Here’s some food for thought as you watch the Olympic Opening Ceremony tonight: What if the Olympic rings were used to show inequalities between regions?

This infographic by designer Gustavo Sousa uses the Olympic rings to show the number of people living with HIV across the regions.

KEY: Oceania: blue. Europe: black. Americas: red. Africa: yellow. Asia: green.

Until There’s A Cure Teams Up With the Oakland Raiders

The beginning of the football season is a special occasion for many Americans which incorporates its own set of traditions and special preparations. From family gatherings around the T.V. set to tailgate barbeques in the stadium parking lot, each American family celebrates football in its own unique way.

This year, UNTIL is offering you a way to make the football tradition even more special.

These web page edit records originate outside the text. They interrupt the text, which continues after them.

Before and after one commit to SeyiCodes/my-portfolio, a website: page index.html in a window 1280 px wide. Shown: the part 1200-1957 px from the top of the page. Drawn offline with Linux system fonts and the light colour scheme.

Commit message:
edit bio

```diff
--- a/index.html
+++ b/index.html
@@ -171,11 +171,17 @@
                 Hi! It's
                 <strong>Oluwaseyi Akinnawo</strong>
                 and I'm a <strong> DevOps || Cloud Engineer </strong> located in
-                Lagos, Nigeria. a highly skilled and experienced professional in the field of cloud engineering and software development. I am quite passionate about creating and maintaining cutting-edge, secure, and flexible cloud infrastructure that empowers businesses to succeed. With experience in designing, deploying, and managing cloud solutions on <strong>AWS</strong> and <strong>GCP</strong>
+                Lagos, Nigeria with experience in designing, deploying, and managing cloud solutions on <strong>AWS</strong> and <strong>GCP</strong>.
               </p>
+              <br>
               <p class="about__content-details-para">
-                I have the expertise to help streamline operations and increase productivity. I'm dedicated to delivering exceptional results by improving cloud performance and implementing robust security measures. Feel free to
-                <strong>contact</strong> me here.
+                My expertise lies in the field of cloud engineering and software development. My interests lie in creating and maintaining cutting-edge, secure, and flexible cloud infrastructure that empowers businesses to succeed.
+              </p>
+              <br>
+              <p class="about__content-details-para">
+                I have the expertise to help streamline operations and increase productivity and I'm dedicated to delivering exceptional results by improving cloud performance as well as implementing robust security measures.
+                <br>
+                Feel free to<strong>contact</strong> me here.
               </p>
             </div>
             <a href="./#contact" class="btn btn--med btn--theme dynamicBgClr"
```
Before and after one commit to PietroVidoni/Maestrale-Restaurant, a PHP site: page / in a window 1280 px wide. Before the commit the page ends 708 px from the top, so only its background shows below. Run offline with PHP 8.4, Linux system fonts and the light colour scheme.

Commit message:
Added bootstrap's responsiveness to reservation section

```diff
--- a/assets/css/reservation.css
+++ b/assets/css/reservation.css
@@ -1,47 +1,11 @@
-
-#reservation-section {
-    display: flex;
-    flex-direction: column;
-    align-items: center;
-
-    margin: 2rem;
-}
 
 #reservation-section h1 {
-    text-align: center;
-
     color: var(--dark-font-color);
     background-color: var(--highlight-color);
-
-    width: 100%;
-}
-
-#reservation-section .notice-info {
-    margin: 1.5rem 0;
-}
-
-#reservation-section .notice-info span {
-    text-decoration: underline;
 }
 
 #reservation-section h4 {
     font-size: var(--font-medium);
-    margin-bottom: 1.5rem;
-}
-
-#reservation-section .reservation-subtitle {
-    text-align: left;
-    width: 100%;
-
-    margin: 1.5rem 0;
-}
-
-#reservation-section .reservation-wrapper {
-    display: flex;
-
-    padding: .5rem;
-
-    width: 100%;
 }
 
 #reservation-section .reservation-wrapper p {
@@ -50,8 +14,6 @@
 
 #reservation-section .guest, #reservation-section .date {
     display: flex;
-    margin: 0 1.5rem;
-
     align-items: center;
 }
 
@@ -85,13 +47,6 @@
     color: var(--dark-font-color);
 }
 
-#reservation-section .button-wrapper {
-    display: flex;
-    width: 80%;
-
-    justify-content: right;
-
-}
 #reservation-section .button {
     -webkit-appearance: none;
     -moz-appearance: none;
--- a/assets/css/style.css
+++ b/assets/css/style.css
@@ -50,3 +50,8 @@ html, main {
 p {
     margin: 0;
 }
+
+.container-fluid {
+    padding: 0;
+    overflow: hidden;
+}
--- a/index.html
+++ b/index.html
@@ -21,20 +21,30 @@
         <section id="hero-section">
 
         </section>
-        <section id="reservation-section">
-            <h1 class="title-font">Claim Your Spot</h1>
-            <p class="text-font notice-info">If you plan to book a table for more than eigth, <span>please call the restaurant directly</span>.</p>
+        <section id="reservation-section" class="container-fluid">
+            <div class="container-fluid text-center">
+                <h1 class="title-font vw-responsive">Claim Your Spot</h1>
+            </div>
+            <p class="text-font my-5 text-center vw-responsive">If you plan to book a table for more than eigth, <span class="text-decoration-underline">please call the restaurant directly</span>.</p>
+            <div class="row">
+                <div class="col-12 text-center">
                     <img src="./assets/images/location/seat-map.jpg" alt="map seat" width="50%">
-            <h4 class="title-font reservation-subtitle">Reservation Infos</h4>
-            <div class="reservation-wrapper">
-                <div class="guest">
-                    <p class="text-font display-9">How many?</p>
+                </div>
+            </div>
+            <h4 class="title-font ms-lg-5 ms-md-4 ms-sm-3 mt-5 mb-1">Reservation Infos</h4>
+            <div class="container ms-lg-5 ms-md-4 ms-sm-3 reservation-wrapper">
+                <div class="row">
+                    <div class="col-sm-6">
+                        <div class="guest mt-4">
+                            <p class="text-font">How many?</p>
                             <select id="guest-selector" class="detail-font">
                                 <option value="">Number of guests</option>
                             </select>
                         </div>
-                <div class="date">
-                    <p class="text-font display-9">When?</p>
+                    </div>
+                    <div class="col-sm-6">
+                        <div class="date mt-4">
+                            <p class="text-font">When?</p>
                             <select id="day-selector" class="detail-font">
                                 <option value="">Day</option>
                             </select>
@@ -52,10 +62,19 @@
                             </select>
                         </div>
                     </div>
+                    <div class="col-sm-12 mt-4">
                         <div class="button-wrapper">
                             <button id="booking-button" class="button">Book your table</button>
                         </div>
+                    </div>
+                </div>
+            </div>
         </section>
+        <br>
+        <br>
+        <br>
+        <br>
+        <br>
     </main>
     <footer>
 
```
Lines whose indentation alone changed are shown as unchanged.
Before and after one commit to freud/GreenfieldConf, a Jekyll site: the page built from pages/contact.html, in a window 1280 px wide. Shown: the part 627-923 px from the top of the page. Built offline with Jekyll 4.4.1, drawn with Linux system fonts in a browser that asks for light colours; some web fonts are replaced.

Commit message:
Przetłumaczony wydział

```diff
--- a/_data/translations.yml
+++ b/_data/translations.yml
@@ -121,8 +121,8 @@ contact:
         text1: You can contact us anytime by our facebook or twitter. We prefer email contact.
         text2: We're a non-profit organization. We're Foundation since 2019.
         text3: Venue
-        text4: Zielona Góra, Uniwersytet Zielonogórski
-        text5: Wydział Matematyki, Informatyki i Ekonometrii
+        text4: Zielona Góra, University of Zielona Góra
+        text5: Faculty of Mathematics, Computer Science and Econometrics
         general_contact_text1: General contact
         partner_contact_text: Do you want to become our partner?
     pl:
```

If you are in the Bay Area this season and you want to support an awesome team and a great cause all at the same time, there is no need to look any further. This year we have teamed up with the Oakland Raiders to raise funds and awareness for HIV/AIDS. When you buy select Raiders tickets through us, a part of your purchase goes to the UTAC cause.

Help us Tackle the Fight Against HIV!!

NJ Ride Against AIDS

Reposted from newjerseyrideagainstaids.wordpress.com

NJRAA September 21, 22 & 23, 2012

New Jersey Ride Against AIDS is a three-day bicycling event that benefits New Jersey AIDS charities. The ride begins at High Point State Park in beautiful northwest New Jersey and concludes in the charming Victorian town of Cape May at the southernmost point of the state. The length of the ride is approximately 250 miles.

In order to participate in the Ride, you will need to download and complete all necessary forms. Individual riders are required to raise a minimum of $1500 in pledge donations to participate. Teams of 4 or more riders may raise a minimum of $1000 per team member. Crew members are not required to fundraise, but are encouraged to do so.

Riders may choose to participate for the entire 3 days or may choose to do the one-day, 60 mile ride on Sunday. Crew members are required to participate for the full three day event.

100% of pledge donations raised by riders and crew go directly to the charities.

Cape May LightAll riders that participate in The Ride must comply with all of the New Jersey bicycling laws.

Please visit our FAQ page for frequently asked questions pertaining to the ride. There is also a wealth of information pertaining to this ride on this site. If you have a specific question that might not be found here, please feel free to leave a comment or question below or contact us at:

NJ Ride Against AIDS
P.O. Box 127
Bradley Beach, NJ 07720

(732) 988-6593

Your participation makes a difference!



An Opportunistic Infection by Mwaganu wa Kaggia

I am embarrassed to talk about SEX
So I avoid talking to my children
I giggle and laugh nervously
Whenever the word SEX is mentioned
I am too embarrassed to look up

In the age of HIV/AIDS
My embarrassment continues
I am even afraid to read about the disease
I am so embarrassed

Now, I am at a loss
My daughter, my son,
my husband and I have AIDS
We have never talked about SEX and AIDS
Even when we knew better
We were too embarrassed
Too embarrassed to protect ourselves
Too embarrassed to keep DEATH at bay

Now I am too embarrassed
To let anyone know about us
Then one day
My mother opened my eyes
She said, ” Your family is not dying of AIDS
It is dying of embarrassment,

Today, we are no longer sick with embarrassment
We know better
That noone ever died of embarrassment
But DAILY, a loved one dies of AIDS.

By Mwaganu wa Kaggia-8-26-94

Source: http://www.whatifitwereyou.org/resources.html